Dr Greenwood acknowledged pros and cons in respect of separate or mainstream services. Separate services may be more culturally sensitive and innovative and mediate with general services. However, they may also bleach culture and set people apart. Evidence is as yet lacking to help tease out these and other issues.
What are the key messages?
- Be aware that the concept of ethnicity may sometimes obscure other facets of identity and difference;
- Health and social care evidence about the needs of people from ethnic minorities exist despite the limitations of the research;
- Stop problematising ethnicity and blaming the characteristics of ethnic minorities e.g. for low take-up of services;
- Keep abreast of changing patterns of health and disease to improve take up of screening and early intervention;
- Keep the common factors of care in sight.
Jean Lambert MEP: Does London work for older Europeans?
Jean Lambert explained that it is assumed there about 100,000 EU nationals living in London who are over 60 years of age. They have come at different times and for different purposes, some as a result of WWII, refugees fleeing persecution, Jews from various parts of Europe, to join families, for work and so on. Under EU directives, discrimination is forbidden. Information is available in twenty-three languages on the EU website to help people attain their rights. Whilst discrepancies exist between different health and welfare systems across all member states, problems for non-EU nationals living within the EU are even greater.
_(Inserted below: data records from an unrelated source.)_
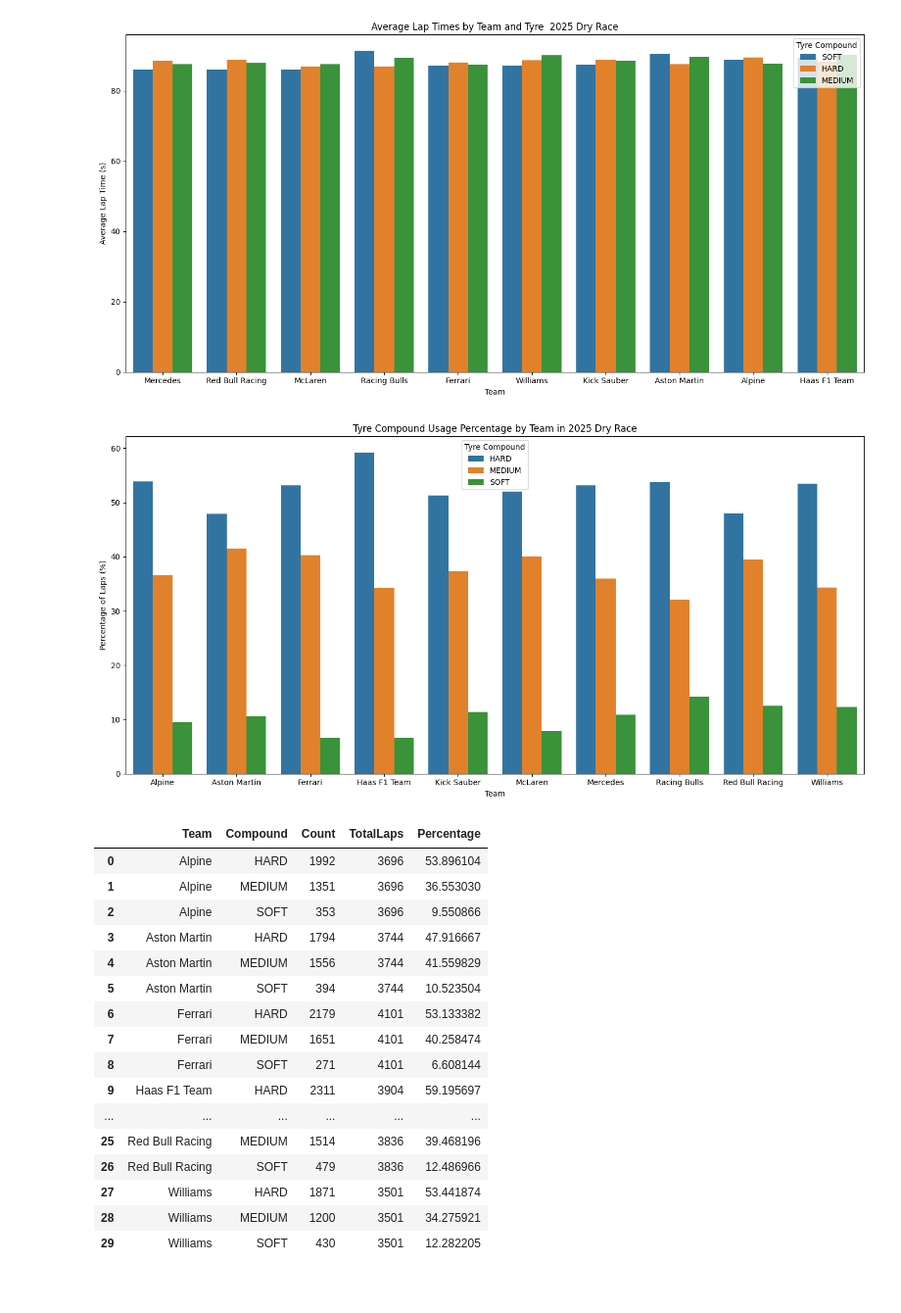
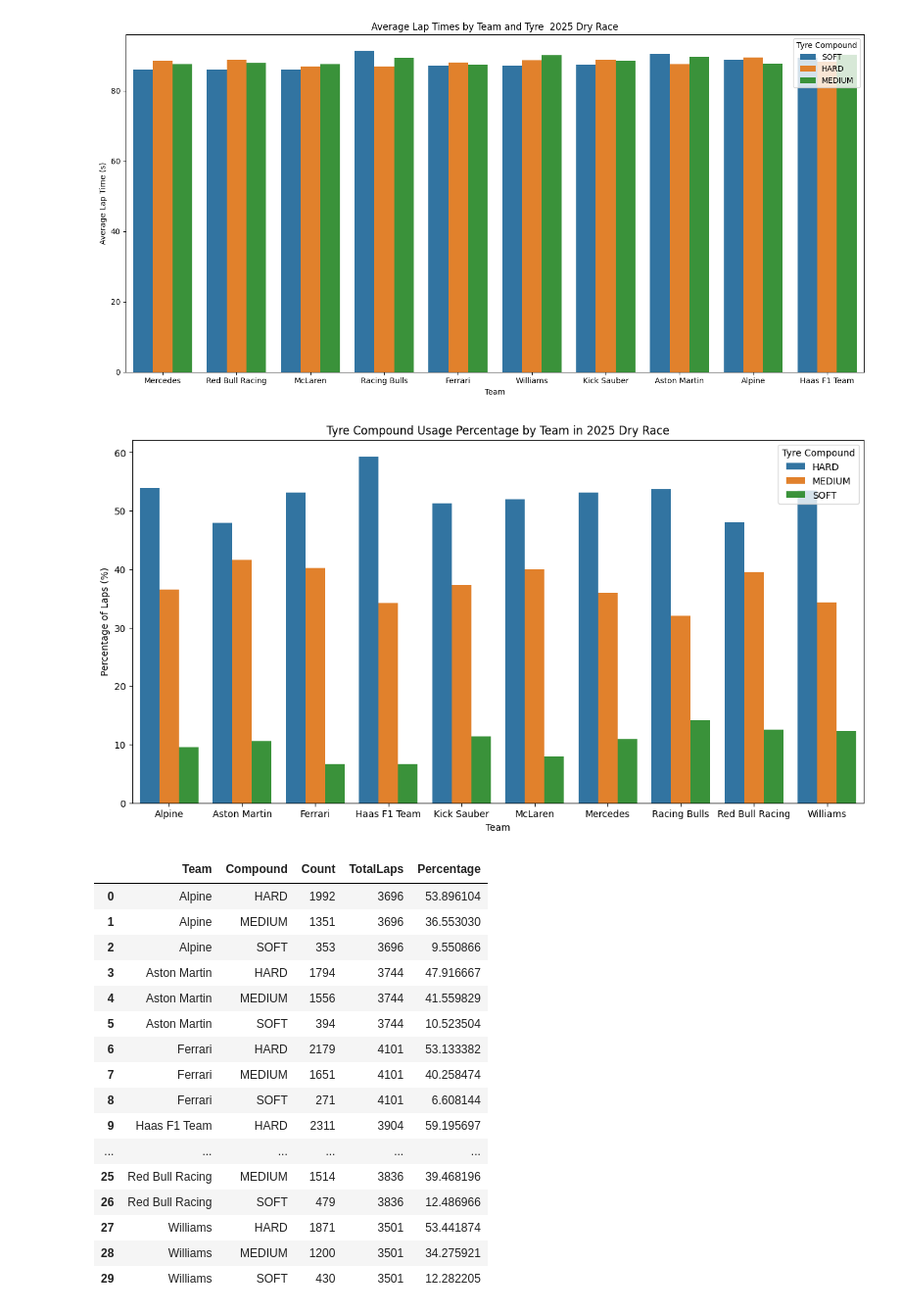
Before and after one commit to cillianmurphy45/F1-Machine-Learning-Model, a Jupyter notebook: Function.ipynb, the cells around one changed output. Shown: that part at 98% size. Drawn from its saved outputs; the diff is of its cells as text; code cells hidden in the pictures.

```diff
--- a/Function.ipynb
+++ b/Function.ipynb
@@ -45,20 +45,19 @@ plt.show()
 # %%
 #calculating what % of laps were done on each tyre compound per team
 tyre_usage = race_2025.groupby(['Team', 'Compound']).size().reset_index(name='Count')
 total_laps = race_2025.groupby('Team').size().reset_index(name='TotalLaps')
 tyre_usage = tyre_usage.merge(total_laps, on='Team')
 tyre_usage['Percentage'] = (tyre_usage['Count'] / tyre_usage['TotalLaps']) * 100
 plt.figure(figsize=(14, 7))
 sns.barplot(x='Team', y='Percentage', hue='Compound', data=tyre_usage)
 plt.title('Tyre Compound Usage Percentage by Team in 2025 Dry Race')
 plt.xlabel('Team')
 plt.ylabel('Percentage of Laps (%)')
 plt.legend(title='Tyre Compound')
-plt.tight_layout()
 plt.show()
 tyre_usage
 # %% [output]
-[figure, old version]
+[figure, new version]
 |  | Team | Compound | Count | TotalLaps | Percentage |
 | 0 | Alpine | HARD | 1992 | 3696 | 53.896104 |
 | 1 | Alpine | MEDIUM | 1351 | 3696 | 36.553030 |
```
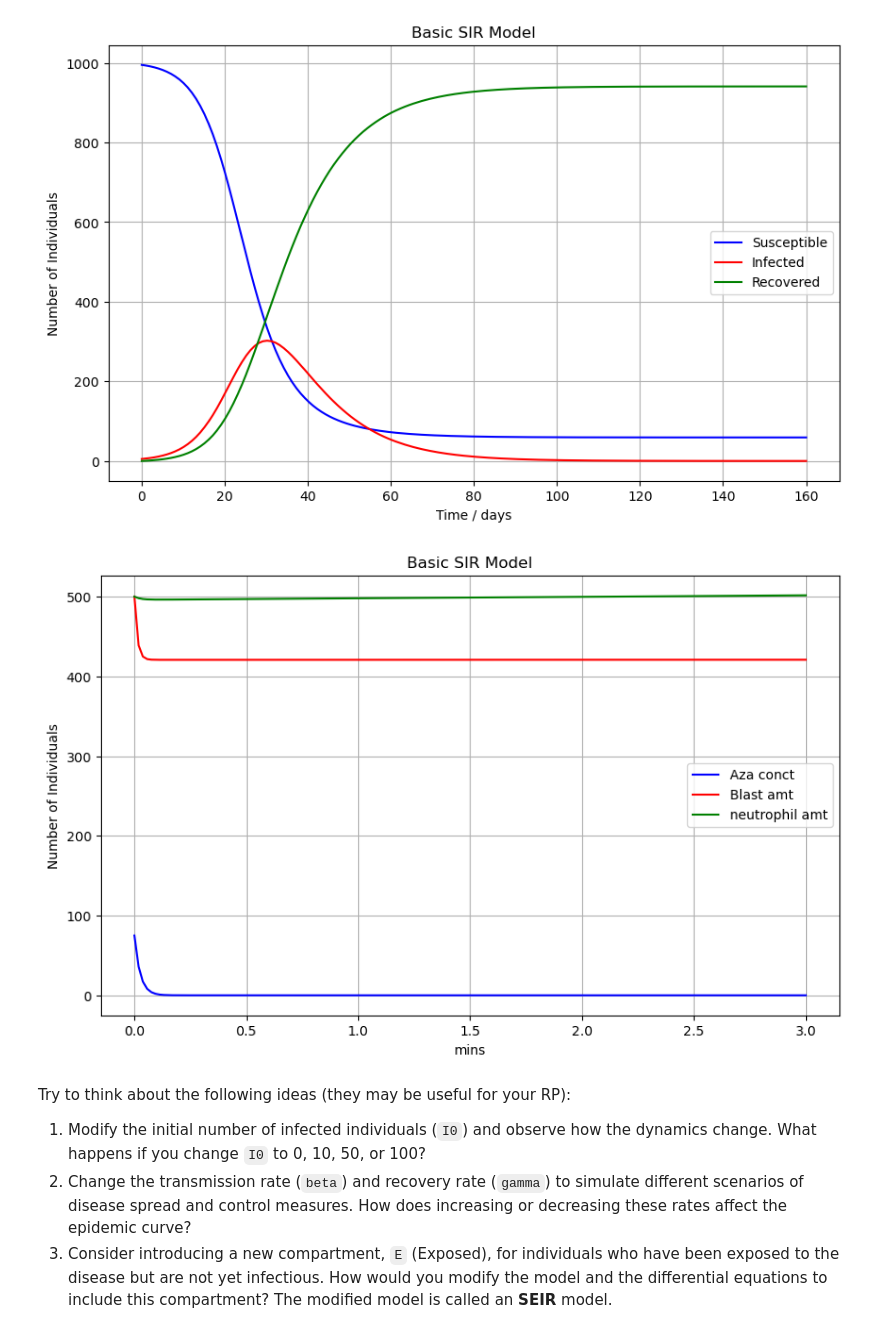
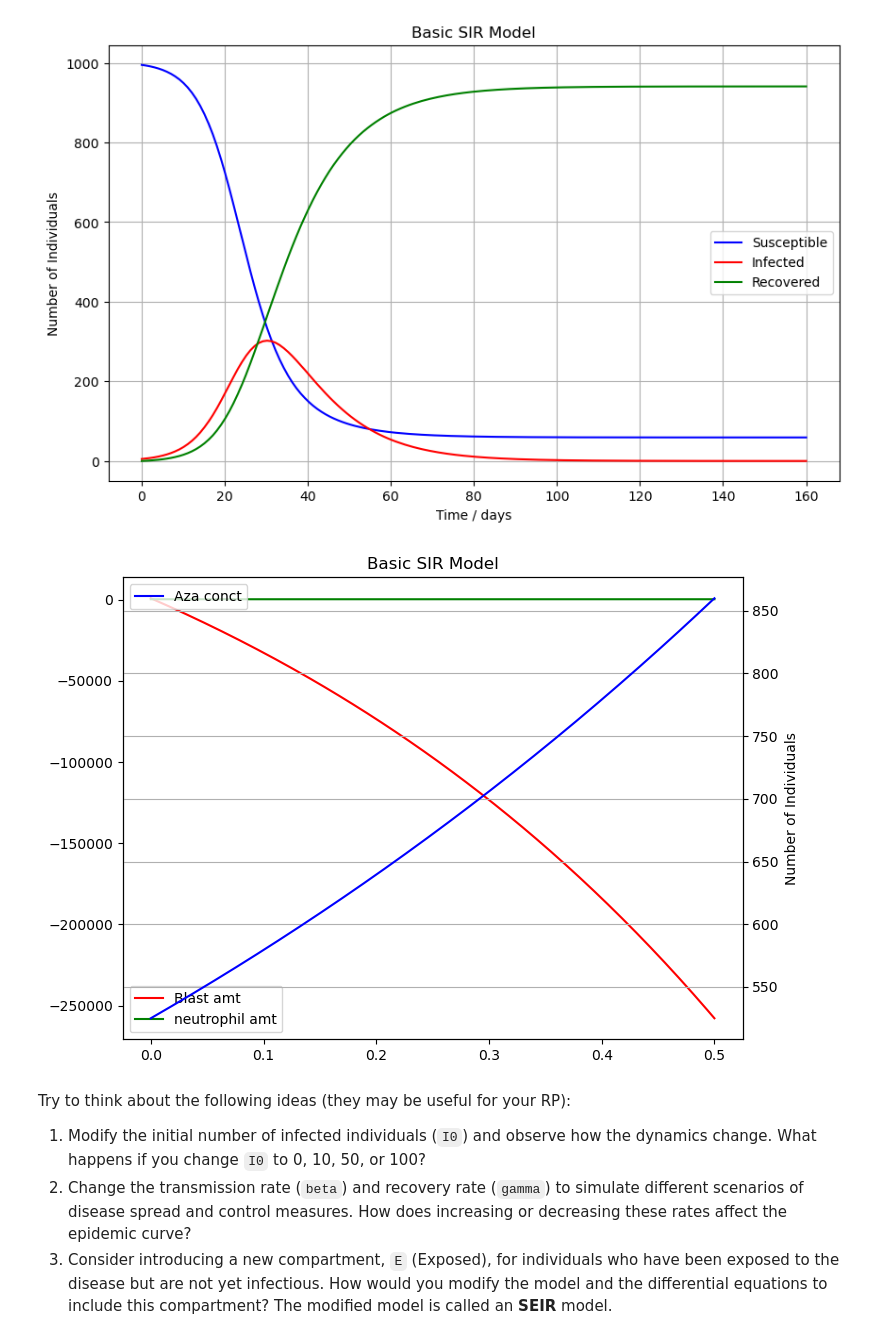
Before and after one commit to humdCoding/Rp4, a Jupyter notebook: Compartment Models Primer-Copy1.ipynb, the cells around one changed output. Cells and saved outputs as stored; diff of their text form; code cells hidden in the pictures.

```diff
--- a/Compartment Models Primer-Copy1.ipynb
+++ b/Compartment Models Primer-Copy1.ipynb
@@ -113,7 +113,7 @@ N = total population of cells
 b= growth rate of blast cells
 E = effect of azacitidine
 	= A*(1.1)
-A = amount of azacitidine
+A = initial amount of azacitidine
 W = population of neutrophils
 B = population of blast cells
 g = growth rate of neutrophils
@@ -121,13 +121,13 @@ k = clearance rate of azacitidine
 
 '''
 N =1000
-A0 = 75
-B0 = 500
-W0 = N -B0
-k = 40 #ml per second clearance rate
+A0 = 75 # the usuall dose is 75mg/m^2 for seven days  so 75*7
+B0 = 800
+W0 = N -B0 #This means that neutrophil population is dependant on Blast population
+k =  #the rate at which azacitidine becomes ineffective? assume it takes 28 days for 525 mg to become ineffective
 b = 0.1
-g = 0.651
-H = 4.67
+g = 0.651 #Feedback of neutrophil level on stem cell proliferation
+H = 4.67 #Equilibrium level of healthy neutrophils
 
 
 def model(y,t,N,H,k,b,g):
@@ -140,43 +140,50 @@ def model(y,t,N,H,k,b,g):
 
 y0 = A0,B0,W0
 
-t=  np.linspace(0, 3, 160)
+t=  np.linspace(0, 0.5, 160)
 ret = odeint(model, y0, t, args=(N, H, k,b,g))
 A,B,W = ret.T #Transpose the vector
 
 '''
 # SIR model differential equations.
 def sir_model(y, t, N, beta, gamma):
     S, I, R = y
     dSdt = -beta * S * I / N
     dIdt = beta * S * I / N - gamma * I
     dRdt = gamma * I
     return [dSdt, dIdt, dRdt]
 
 # Time vector
 t = np.linspace(0, 160, 160)
 
 # Initial conditions vector
 y0 = S0, I0, R0
 
 # Integrate the SIR equations over time t
 # This uses the odeint numerical integration function from the scipy package.
 ret = odeint(sir_model, y0, t, args=(N, beta, gamma))
 S, I, R = ret.T #Transpose the vector
 '''
 # Plotting
-plt.figure(figsize=(10, 6))
-plt.plot(t, A, 'b', label='Aza conct')
-plt.plot(t, B, 'r', label='Blast amt')
-plt.plot(t, W, 'g', label='neutrophil amt')
+#plt.figure(figsize=(10, 6))
+fig, ax1 = plt.subplots(figsize=(8, 6))
+ax2=ax1.twinx()
+ax2.plot(t, A, 'b', label='Aza conct')
+ax1.plot(t, B, 'r', label='Blast amt')
+ax1.plot(t, W, 'g', label='neutrophil amt')
+#ax2.set_ylim(0,100)
+#ax1.set_ylim(0,1000)
+#plt.plot(t, A, 'b', label='Aza conct')
+
 plt.title('Basic SIR Model')
 plt.xlabel('mins')
 plt.ylabel('Number of Individuals')
-plt.legend()
+ax1.legend()
+ax2.legend()
 plt.grid(True)
 plt.show()
 # %% [output]
-[figure, old version]
+[figure, new version]
 # %% [markdown]
 Try to think about the following ideas (they may be useful for your RP):
 
```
In respect of workforce mobility issues and the UK, Jean Lambert expressed concern about attitudes in the UK in respect of transitional arrangements relating to people coming into the country from Bulgaria and other parts of Eastern Europe. Previously, even when apparently welcoming people from Poland, a whole host of problems had arisen: lack of support, language problems and people not understanding their rights and entitlements and often those on the administering side likewise. People when they arrive know they have rights but not what these are. Nothing has since changed.
This is the Year of European Citizenship and to mark the occasion one million Euro has been set aside to put on a number of events. As part of the Year, the European Parliament has commissioned and will report on discrepancies between the different systems, including those between Europe and the UK. In addition, funding from the Citizen Rights to Equality Programme (under the former European Year of Active Ageing) is expected to report on the needs of people needing dementia care.
What are the key lessons?
- More research on the needs of older people from these minority groups could be helpful;
- People need to be able to access information about their rights in their own language;
- People need a single point of expert help and someone to assist them through the process.
Conclusions and closing comments
Professor Manthorpe highlighted the importance of ensuring that the histories of people from ‘White Other’ population groups were not forgotten, given their relevance to appropriate health and social care provision. The day had demonstrated that people have very different trajectories and these need to be acknowledged. In particular, the question remains how can social workers respond under their current work pressures at a time of dwindling resources? Attention to a person’s story may help at least to get things right first time by making sure that services are both accessible and acceptable.
Joan Rapaport is Visiting Research Fellow at the Social Care Workforce Research Unit, King’s College London. The Invisible Communities conference was organised by Jess Harris. Twitter hashtag for the conference is #olderpeople5